The berries of the Red-flowering Currant are a native food for both humans and wildlife. They are closely related to the European Red Currant, commonly cultivated for their edible berries in Europe. Native American peoples, wild foragers, and sustainable gardeners have and continue to value this plant as food using the berries both fresh and dried.
The taste ranges from bland to sweet, and the texture from mealy to juicy, depending on growing location and sub-species characteristics. Increase their natural sweetness with full sun, rich soils, and sufficient water. Their natural flavor shines when dried into "currant raisins" or made into jams, pies, juices, or syrups. Or, give this treat to the wildlife! The birds love them!
Environment and Culture
Red-flowering Currant is at home in sunny forest openings and edges, as well as along the stream-sides, throughout the Pacific Northwest - from sea to mountain tops. The prolific flower-clusters are a stunning burst of color amidst the greens and brown of the NW forest Spring. Red-flowering Currants prefer moist humus-rich soils, at least part-sun, and steady moisture. Our native Currants have been an important ecological food source for both humans and wildlife for millenia. Butterflies, birds, bees, moths, and hummingbirds adore the flower nectar.
Northwest Native American tribes today still value this special tree as food, medicine, and family. Despite great cultural losses, they continue to work towards stewarding and restoring wild populations, both strengthening the integrity of the ecology and sustaining their cultural heritage and wisdom. These strong and recovering peoples and plants deserve our respect, gratitude, and reparations. (Learn more & how to help on our Charitable Giving page.)
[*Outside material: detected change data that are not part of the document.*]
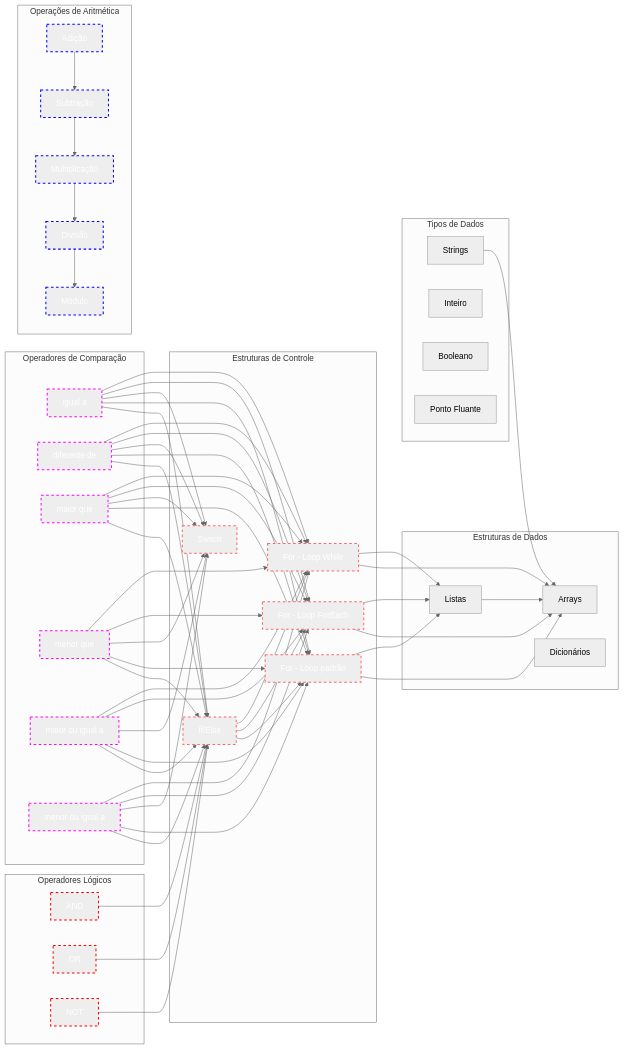
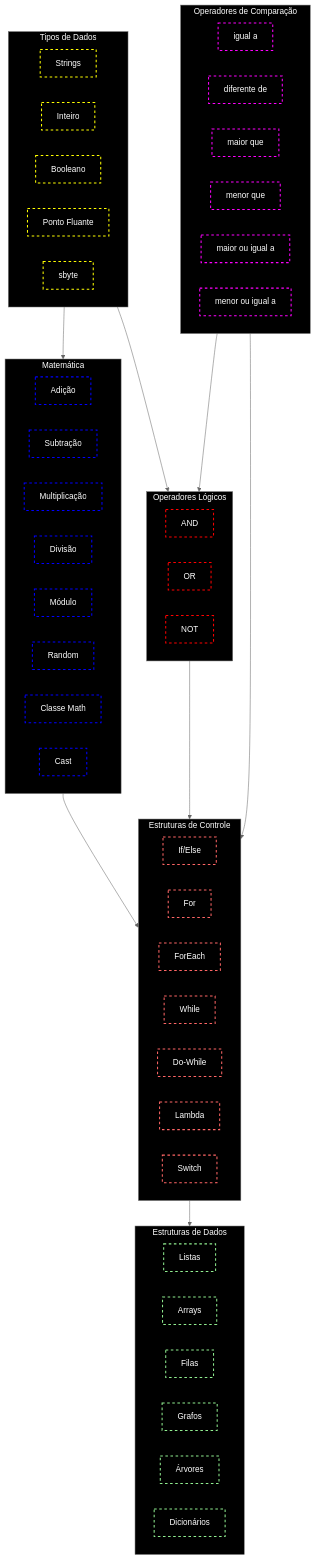
One commit to F4NT0/CSharp_Dotnet changed the diagram in C#/Basico/README.md. Above: the diagram before and after it, drawn with Mermaid (neutral theme).

Commit message:
#10 Atualizado Roadmap

````diff
--- a/C#/Basico/README.md
+++ b/C#/Basico/README.md
@@ -20,6 +20,6 @@
 ```mermaid
-flowchart LR
-    subgraph Operadores de Comparação
+flowchart 
+    subgraph comp [Operadores de Comparação]
         IG[igual a]
         DI[diferente de]
         MA[maior que]
@@ -28,121 +28,104 @@
         MEI[menor ou igual a]
     end
 
-    subgraph Operadores Lógicos
+    subgraph logic [Operadores Lógicos]
         E[AND]
         OU[OR]
         NÃO[NOT]
     end
 
-    subgraph Estruturas de Controle
+    subgraph cont [Estruturas de Controle]
         I[If/Else]
-        F[For - Loop padrão]
-        F2[For - Loop ForEach]
-        F3[For - Loop While]
+        F[For]
+        F2[ForEach]
+        F3[While]
+        F4[Do-While]
+        Lamb[Lambda]
         S[Switch]
     end
 
-    subgraph Estruturas de Dados
+    subgraph dsa [Estruturas de Dados]
         L[Listas]
         A[Arrays]
+        Stack[Filas]
+        Graph[Grafos]
+        Three[Árvores]
         D[Dicionários]
     end
 
-    subgraph Operações de Aritmética
+    subgraph arit [Matemática]
         Add[Adição]
         Sub[Subtração]
         M[Multiplicação]
         Div[Divisão]
         MD[Módulo]
+        rand[Random]
+        math[Classe Math]
+        cast[Cast]
     end
 
-    subgraph Tipos de Dados
+    subgraph types [Tipos de Dados]
         Str[Strings]
         int[Inteiro]
         bool[Booleano]
         double[Ponto Fluante]
+        sbyte[sbyte]
     end
 
-    E --> I
-    OU --> I
-    NÃO --> I
+    types --> arit
+    types --> logic
+    arit --> cont
+    logic --> cont
+    comp --> cont
+    comp --> logic
+    cont --> dsa
 
-    IG --> I
-    DI --> I
-    MA --> I
-    ME --> I
-    MAI --> I
-    MEI --> I
+    style types fill: #000,color:#fff
+    style arit fill: #000,color:#fff
+    style logic fill: #000,color:#fff
+    style cont fill: #000,color:#fff
+    style comp fill: #000,color:#fff
+    style dsa fill: #000,color:#fff
+    
 
-    IG --> F
-    DI --> F
-    MA --> F
-    ME --> F
-    MAI --> F
-    MEI --> F
+    style F fill: #000,stroke:#f66,stroke-width:2px,color:#fff,stroke-dasharray: 5 5
+    style F2 fill: #000,stroke:#f66,stroke-width:2px,color:#fff,stroke-dasharray: 5 5
+    style F3 fill: #000,stroke:#f66,stroke-width:2px,color:#fff,stroke-dasharray: 5 5
+    style I fill: #000,stroke:#f66,stroke-width:2px,color:#fff,stroke-dasharray: 5 5
+    style S fill: #000,stroke:#f66,stroke-width:2px,color:#fff,stroke-dasharray: 5 5
+    style Lamb fill: #000,stroke:#f66,stroke-width:2px,color:#fff,stroke-dasharray: 5 5
+    style F4 fill: #000,stroke:#f66,stroke-width:2px,color:#fff,stroke-dasharray: 5 5
 
-    IG --> S
-    DI --> S
-    MA --> S
-    ME --> S
-    MAI --> S
-    MEI --> S
+    style IG fill: #000,stroke:magenta,stroke-width:2px,color:#fff,stroke-dasharray: 5 5
+    style DI fill: #000,stroke:magenta,stroke-width:2px,color:#fff,stroke-dasharray: 5 5
+    style MEI fill: #000,stroke:magenta,stroke-width:2px,color:#fff,stroke-dasharray: 5 5
+    style MAI fill: #000,stroke:magenta,stroke-width:2px,color:#fff,stroke-dasharray: 5 5
+    style ME fill: #000,stroke:magenta,stroke-width:2px,color:#fff,stroke-dasharray: 5 5
+    style MA fill: #000,stroke:magenta,stroke-width:2px,color:#fff,stroke-dasharray: 5 5
 
-    IG --> F2
-    DI --> F2
-    MA --> F2
-    ME --> F2
-    MAI --> F2
-    MEI --> F2
+    style E fill: #000,stroke:red,stroke-width:2px,color:#fff,stroke-dasharray: 5 5
+    style OU fill: #000,stroke:red,stroke-width:2px,color:#fff,stroke-dasharray: 5 5
+    style NÃO fill: #000,stroke:red,stroke-width:2px,color:#fff,stroke-dasharray: 5 5
 
-    IG --> F3
-    DI --> F3
-    MA --> F3
-    ME --> F3
-    MAI --> F3
-    MEI --> F3
+    style MD fill: #000,stroke:blue,stroke-width:2px,color:#fff,stroke-dasharray: 5 5
+    style Div fill: #000,stroke:blue,stroke-width:2px,color:#fff,stroke-dasharray: 5 5
+    style M fill: #000,stroke:blue,stroke-width:2px,color:#fff,stroke-dasharray: 5 5
+    style Sub fill: #000,stroke:blue,stroke-width:2px,color:#fff,stroke-dasharray: 5 5
+    style Add fill: #000,stroke:blue,stroke-width:2px,color:#fff,stroke-dasharray: 5 5
+    style cast fill: #000,stroke:blue,stroke-width:2px,color:#fff,stroke-dasharray: 5 5
+    style math fill: #000,stroke:blue,stroke-width:2px,color:#fff,stroke-dasharray: 5 5
+    style rand fill: #000,stroke:blue,stroke-width:2px,color:#fff,stroke-dasharray: 5 5
 
-    I --> F
-    I --> F2
-    I --> F3
+    style sbyte fill: #000,stroke:yellow,stroke-width:2px,color:#fff,stroke-dasharray: 5 5
+    style double fill: #000,stroke:yellow,stroke-width:2px,color:#fff,stroke-dasharray: 5 5
+    style bool fill: #000,stroke:yellow,stroke-width:2px,color:#fff,stroke-dasharray: 5 5
+    style int fill: #000,stroke:yellow,stroke-width:2px,color:#fff,stroke-dasharray: 5 5
+    style Str fill: #000,stroke:yellow,stroke-width:2px,color:#fff,stroke-dasharray: 5 5
 
-    L --> A
-    Str --> A
-
-    Add --> Sub
-    Sub --> M
-    M --> Div
-    Div --> MD
-
-    F --> A
-    F --> L
-
-    F2 --> A
-    F2 --> L
-
-    F3 --> A
-    F3 --> L
-
-    style F stroke:#f66,stroke-width:2px,color:#fff,stroke-dasharray: 5 5
-    style F2 stroke:#f66,stroke-width:2px,color:#fff,stroke-dasharray: 5 5
-    style F3 stroke:#f66,stroke-width:2px,color:#fff,stroke-dasharray: 5 5
-    style I stroke:#f66,stroke-width:2px,color:#fff,stroke-dasharray: 5 5
-    style S stroke:#f66,stroke-width:2px,color:#fff,stroke-dasharray: 5 5
-
-    style IG stroke:magenta,stroke-width:2px,color:#fff,stroke-dasharray: 5 5
-    style DI stroke:magenta,stroke-width:2px,color:#fff,stroke-dasharray: 5 5
-    style MEI stroke:magenta,stroke-width:2px,color:#fff,stroke-dasharray: 5 5
-    style MAI stroke:magenta,stroke-width:2px,color:#fff,stroke-dasharray: 5 5
-    style ME stroke:magenta,stroke-width:2px,color:#fff,stroke-dasharray: 5 5
-    style MA stroke:magenta,stroke-width:2px,color:#fff,stroke-dasharray: 5 5
-
-    style E stroke:red,stroke-width:2px,color:#fff,stroke-dasharray: 5 5
-    style OU stroke:red,stroke-width:2px,color:#fff,stroke-dasharray: 5 5
-    style NÃO stroke:red,stroke-width:2px,color:#fff,stroke-dasharray: 5 5
-
-    style MD stroke:blue,stroke-width:2px,color:#fff,stroke-dasharray: 5 5
-    style Div stroke:blue,stroke-width:2px,color:#fff,stroke-dasharray: 5 5
-    style M stroke:blue,stroke-width:2px,color:#fff,stroke-dasharray: 5 5
-    style Sub stroke:blue,stroke-width:2px,color:#fff,stroke-dasharray: 5 5
-    style Add stroke:blue,stroke-width:2px,color:#fff,stroke-dasharray: 5 5
+    style D fill: #000,stroke:lightgreen,stroke-width:2px,color:#fff,stroke-dasharray: 5 5
+    style Three fill: #000,stroke:lightgreen,stroke-width:2px,color:#fff,stroke-dasharray: 5 5
+    style Graph fill: #000,stroke:lightgreen,stroke-width:2px,color:#fff,stroke-dasharray: 5 5
+    style Stack fill: #000,stroke:lightgreen,stroke-width:2px,color:#fff,stroke-dasharray: 5 5
+    style A fill: #000,stroke:lightgreen,stroke-width:2px,color:#fff,stroke-dasharray: 5 5
+    style L fill: #000,stroke:lightgreen,stroke-width:2px,color:#fff,stroke-dasharray: 5 5
 ```
````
Harvest, Care, and Preparation
Harvest the berries in late Summer/early Fall when they are purple-black, plump, and just barely beginning to soften to the touch. Giving this plant full sun and ample water is likely to increase the juiciness and sweetness of the berry. The berries can be eaten fresh off the plant, collected for a jam/jelly (strain the seeds out) or other confections, or dried for future use. Dried berries increase in sweetness and can be stored for long periods of time. Enjoy!
Native Range: CA, OR, WA, ID, BC USDA zones: 4-9 Ease of Care: Easy Deer Resistance: Moderate Light Requirements: Full Sun-Part Shade Soil Type: Light-Medium Water Requirements: Moist-Wet Pollination: Self Fertile Bearing Age: 1 Year Size at Maturity: 2-3ft Bloom Time: July-September Harvest Time: August-October
Pot Sizing Guide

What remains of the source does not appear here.